This house can be bought for $14,000, and most American [veterans from World War II] can buy a home in the bracket of $10,000 to $15,000. Let me give you an example that you can appreciate. Our steel workers as you know, are now on strike. But any steel worker could buy this house. They earn $3 an hour. This house costs about $100 a month to buy on a contract running 25 to 30 years.


We have steel workers and peasants who can afford to spend $14,000 for a house. Your American houses are built to last only 20 years so builders could sell new houses at the end. We build firmly. We build for our children and grandchildren.


American houses last for more than 20 years, but, even so, after twenty years, many Americans want a new house or a new kitchen. Their kitchen is obsolete by that time….The American system is designed to take advantage of new inventions and new techniques.

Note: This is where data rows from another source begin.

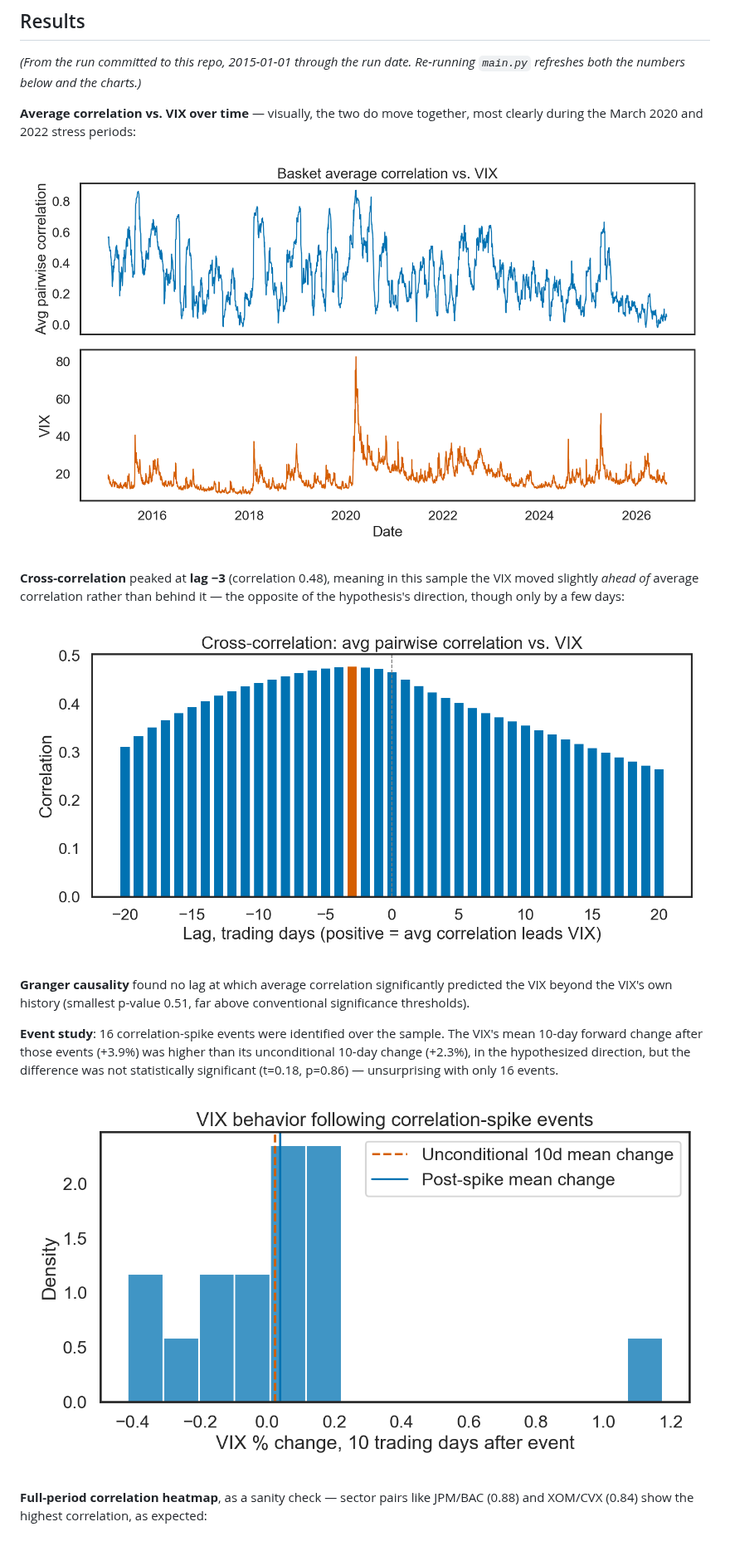
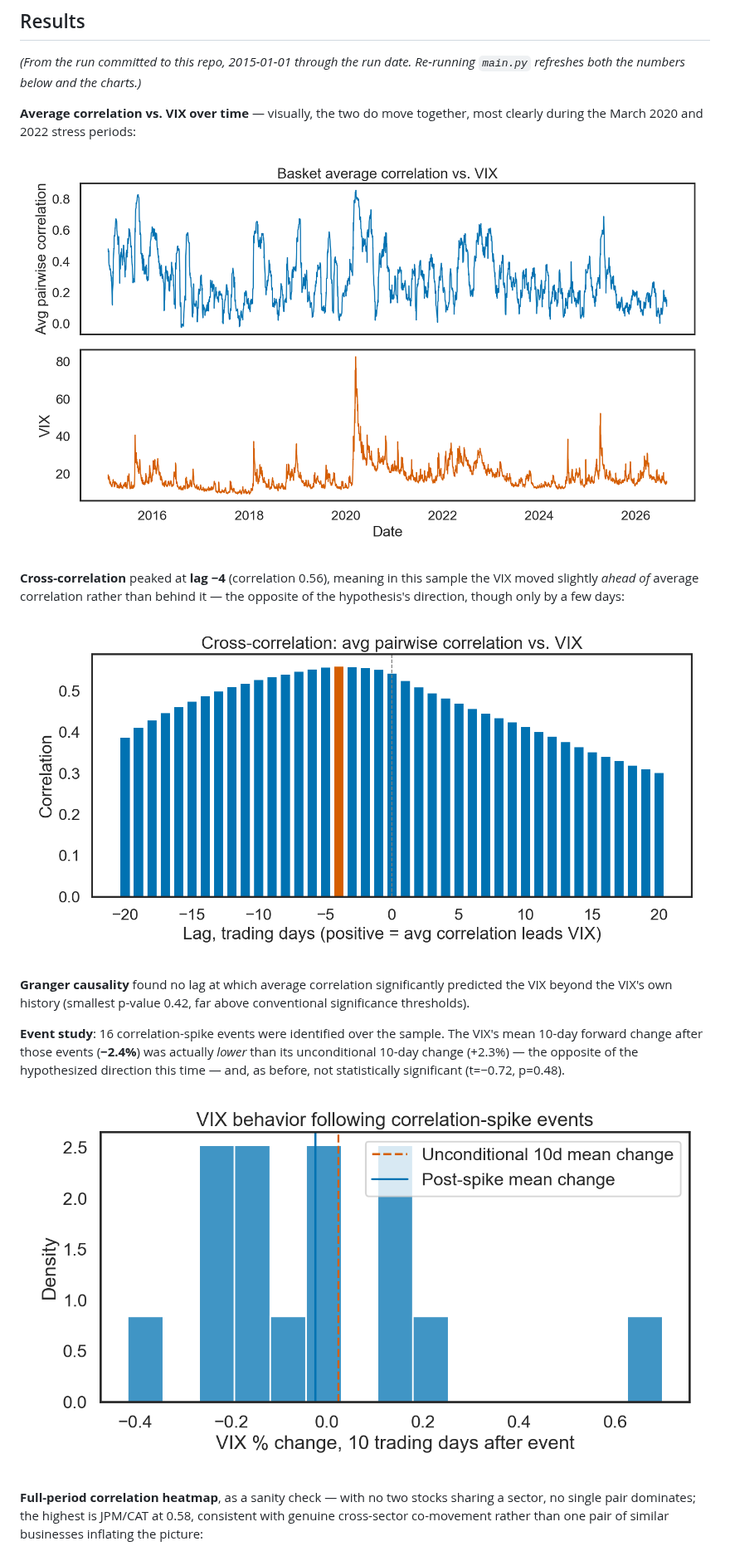
Before and after one commit to ajeetb123/market-correlation-vix, a Markdown page: README.md, the part around one of its changes. Shown at 83% size. GitHub-like rendering; pictures changed too: output/avg_corr_vs_vix.png, output/cross_correlation.png, output/event_study.png.

```diff
--- a/README.md
+++ b/README.md
@@ -165,7 +171,7 @@ together, most clearly during the March 2020 and 2022 stress periods:
 
 ![Average correlation vs VIX](output/avg_corr_vs_vix.png)
 
-**Cross-correlation** peaked at **lag −3** (correlation 0.48), meaning in
+**Cross-correlation** peaked at **lag −4** (correlation 0.56), meaning in
 this sample the VIX moved slightly *ahead of* average correlation rather
 than behind it — the opposite of the hypothesis's direction, though only by
 a few days:
@@ -174,18 +180,20 @@ a few days:
 
 **Granger causality** found no lag at which average correlation
 significantly predicted the VIX beyond the VIX's own history (smallest
-p-value 0.51, far above conventional significance thresholds).
+p-value 0.42, far above conventional significance thresholds).
 
 **Event study**: 16 correlation-spike events were identified over the
-sample. The VIX's mean 10-day forward change after those events (+3.9%) was
-higher than its unconditional 10-day change (+2.3%), in the hypothesized
-direction, but the difference was not statistically significant (t=0.18,
-p=0.86) — unsurprising with only 16 events.
+sample. The VIX's mean 10-day forward change after those events (**−2.4%**)
+was actually *lower* than its unconditional 10-day change (+2.3%) — the
+opposite of the hypothesized direction this time — and, as before, not
+statistically significant (t=−0.72, p=0.48).
 
 ![Event study](output/event_study.png)
 
-**Full-period correlation heatmap**, as a sanity check — sector pairs like
-JPM/BAC (0.88) and XOM/CVX (0.84) show the highest correlation, as expected:
+**Full-period correlation heatmap**, as a sanity check — with no two stocks
+sharing a sector, no single pair dominates; the highest is JPM/CAT at 0.58,
+consistent with genuine cross-sector co-movement rather than one pair of
+similar businesses inflating the picture:
 
 ![Correlation heatmap](output/heatmap_full_period.png)
 
```
Also changed, not shown: other parts of README.md (+24 -15 lines), output/heatmap_full_period.png, output/heatmap_latest.png.
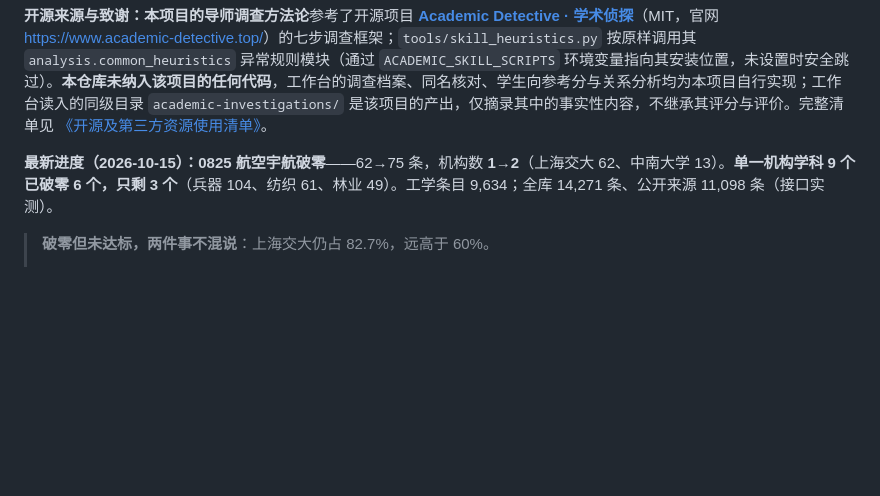
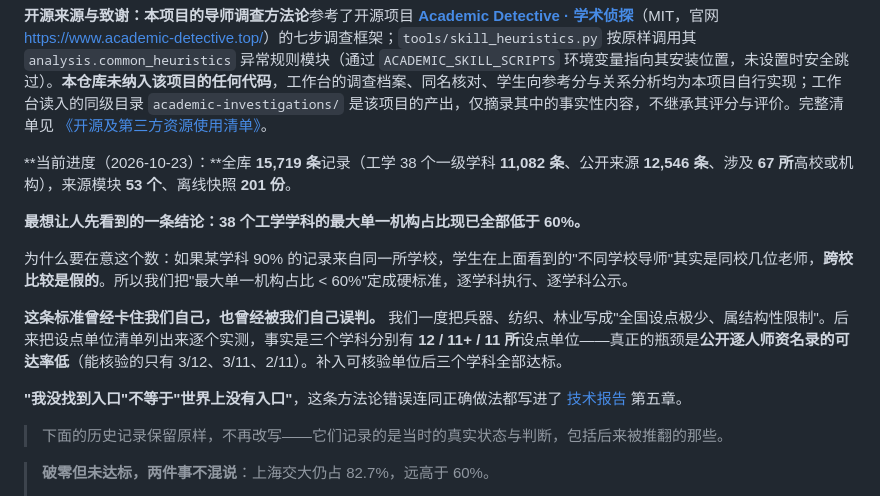
Before and after one commit to logic202407-cmyk/ic-mentor-db, a Markdown page: README.md, the part around the change. Rendered like a GitHub page; blank space fills up the shorter version.

Commit message:
docs(readme): 根 README 的「最新进度」从 2026-10-15 更新到 38/38 当前状态
根 README 是评审第一眼看到的地方，而它顶部的「最新进度」还停在 8 天前：
写着工学 9,634 条、全库 14,271 条、单一机构学科只剩 3 个。实际是 11,082 / 15,719，
且**38 个工学学科已全部达标**。

## 换成什么

- 当前数字：15,719 条 / 工学 11,082 / 公开 12,546 / 机构 67 / 来源模块 53 / 快照 201；
- **把最有说服力的结论提到最前面**：38 个工学学科的最大单一机构占比全部低于 60%；
- 用一段话解释**为什么要在意这个数**（90% 来自一所学校时，"跨校比较"是假的）；

## 并主动写下我们自己的误判

README 里明确写了：我们一度把兵器、纺织、林业写成"全国设点极少、属结构性限制"，
后来列清单逐个实测发现分别有 12 / 11+ / 11 所设点单位，真实瓶颈是**公开名录可达率低**
（能核验的只有 3/12、3/11、2/11）。并给出结论：**"我没找到入口"不等于"世界上没有入口"**。

历史记录原样保留（包括后来被推翻的判断）——**改写历史会让文档失去可信度**，
但必须在新结论处标明哪些旧判断已被推翻。

验收：文档数字一致；公开前审计 17 通过 / 0 阻塞。

```diff
--- a/README.md
+++ b/README.md
@@ -62,7 +62,17 @@ py -3 -m venv .venv
 
 **开源来源与致谢：**本项目的**导师调查方法论**参考了开源项目 **[Academic Detective · 学术侦探](https://github.com/yadnuses/Academic-Detective)**（MIT，官网 <https://www.academic-detective.top/>）的七步调查框架；`tools/skill_heuristics.py` 按原样调用其 `analysis.common_heuristics` 异常规则模块（通过 `ACADEMIC_SKILL_SCRIPTS` 环境变量指向其安装位置，未设置时安全跳过）。**本仓库未纳入该项目的任何代码**，工作台的调查档案、同名核对、学生向参考分与关系分析均为本项目自行实现；工作台读入的同级目录 `academic-investigations/` 是该项目的产出，仅摘录其中的事实性内容，不继承其评分与评价。完整清单见 [《开源及第三方资源使用清单》](workbench/aic-submission/开源及第三方资源使用清单.md)。
 
-**最新进度（2026-10-15）：**0825 航空宇航**破零**——62→75 条，机构数 **1→2**（上海交大 62、中南大学 13）。**单一机构学科 9 个已破零 6 个，只剩 3 个**（兵器 104、纺织 61、林业 49）。工学条目 9,634；全库 14,271 条、公开来源 11,098 条（接口实测）。
+**当前进度（2026-10-23）：**全库 **15,719 条**记录（工学 38 个一级学科 **11,082 条**、公开来源 **12,546 条**、涉及 **67 所**高校或机构），来源模块 **53 个**、离线快照 **201 份**。
+
+**最想让人先看到的一条结论：38 个工学学科的最大单一机构占比现已全部低于 60%。**
+
+为什么要在意这个数：如果某学科 90% 的记录来自同一所学校，学生在上面看到的"不同学校导师"其实是同校几位老师，**跨校比较是假的**。所以我们把"最大单一机构占比 < 60%"定成硬标准，逐学科执行、逐学科公示。
+
+**这条标准曾经卡住我们自己，也曾经被我们自己误判。** 我们一度把兵器、纺织、林业写成"全国设点极少、属结构性限制"。后来把设点单位清单列出来逐个实测，事实是三个学科分别有 **12 / 11+ / 11 所**设点单位——真正的瓶颈是**公开逐人师资名录的可达率低**（能核验的只有 3/12、3/11、2/11）。补入可核验单位后三个学科全部达标。
+
+**"我没找到入口"不等于"世界上没有入口"**，这条方法论错误连同正确做法都写进了 [技术报告](workbench/aic-submission/技术报告.md) 第五章。
+
+> 下面的历史记录保留原样，不再改写——它们记录的是当时的真实状态与判断，包括后来被推翻的那些。
 
 > **破零但未达标，两件事不混说**：上海交大仍占 82.7%，远高于 60%。
 >
```
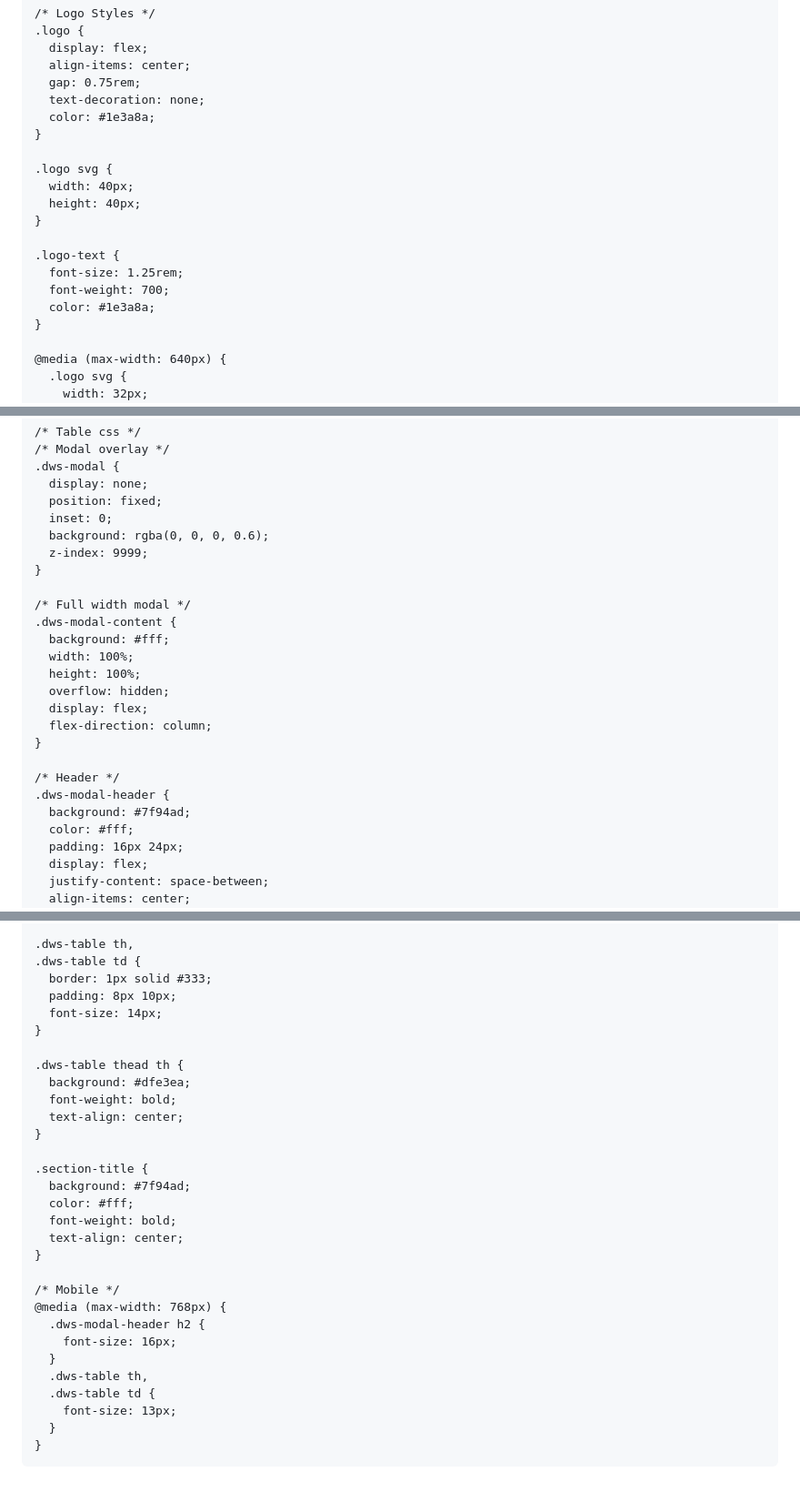
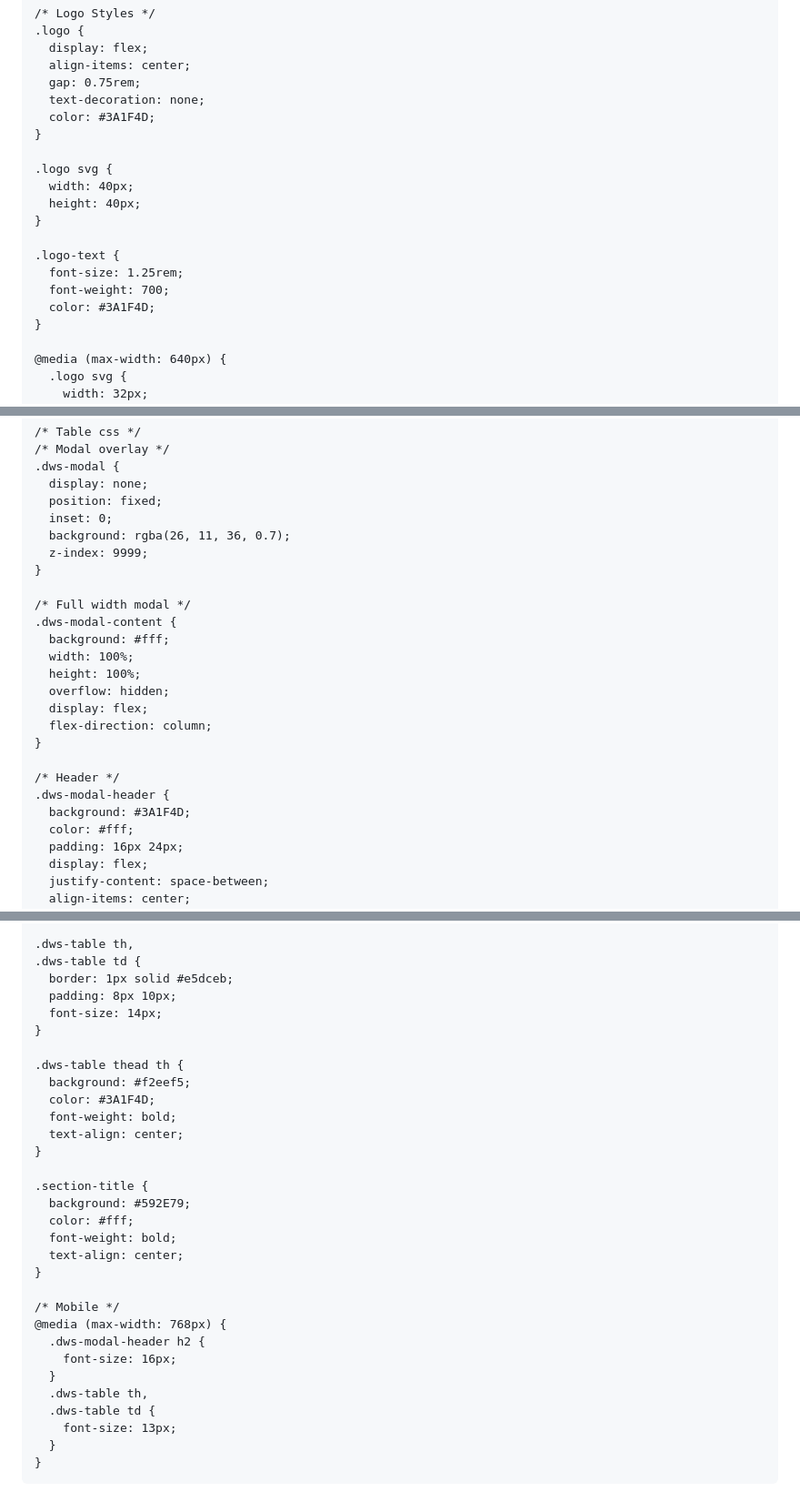
Before and after one commit to gajakosh/pranexusautomation.com, a Markdown page: README.md, 3 parts joined by grey strips. Shown at 91% size. GitHub-like rendering.

```diff
--- a/README.md
+++ b/README.md
@@ -218,7 +218,7 @@
       align-items: center;
       gap: 0.75rem;
       text-decoration: none;
-      color: #1e3a8a;
+      color: #3A1F4D;
     }
 
     .logo svg {
@@ -229,7 +229,7 @@
     .logo-text {
       font-size: 1.25rem;
       font-weight: 700;
-      color: #1e3a8a;
+      color: #3A1F4D;
     }
 
     @media (max-width: 640px) {
@@ -250,7 +250,7 @@
       display: none;
       position: fixed;
       inset: 0;
-      background: rgba(0, 0, 0, 0.6);
+      background: rgba(26, 11, 36, 0.7);
       z-index: 9999;
     }
 
@@ -266,7 +266,7 @@
 
     /* Header */
     .dws-modal-header {
-      background: #7f94ad;
+      background: #3A1F4D;
       color: #fff;
       padding: 16px 24px;
       display: flex;
@@ -306,19 +306,20 @@
 
     .dws-table th,
     .dws-table td {
-      border: 1px solid #333;
+      border: 1px solid #e5dceb;
       padding: 8px 10px;
       font-size: 14px;
     }
 
     .dws-table thead th {
-      background: #dfe3ea;
+      background: #f2eef5;
+      color: #3A1F4D;
       font-weight: bold;
       text-align: center;
     }
 
     .section-title {
-      background: #7f94ad;
+      background: #592E79;
       color: #fff;
       font-weight: bold;
       text-align: center;
@@ -334,9 +335,6 @@
         font-size: 13px;
       }
     }
-
-
-
   </style>
 </head>
 <body class="bg-gray-50 text-gray-800">
```
Also changed, not shown: other parts of README.md (+168 -212 lines).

This theory does not hold water. Some things never get out of date—houses,for instance, and furniture, furnishings—perhaps—but not houses. I have read much about America and American houses, and I do not think that this is exhibit and what you say is strictly accurate.


Well, um…


I hope I have not insulted you.


I have been insulted by experts. Everything we say [on the other hand] is in good humor. Always speak frankly.


The Americans have created their own image of the Soviet man. But he is not as you think. You think the Russian people will be dumbfounded to see these things, but the fact is that newly built Russian houses have all this equipment right now.


Yes, but…


In Russia, all you have to do to get a house is to be born in the Soviet Union. You are entitled to housing…In America, if you don’t have a dollar you have a right to choose between sleeping in a house or on the pavement. Yet you say we are the slave to Communism.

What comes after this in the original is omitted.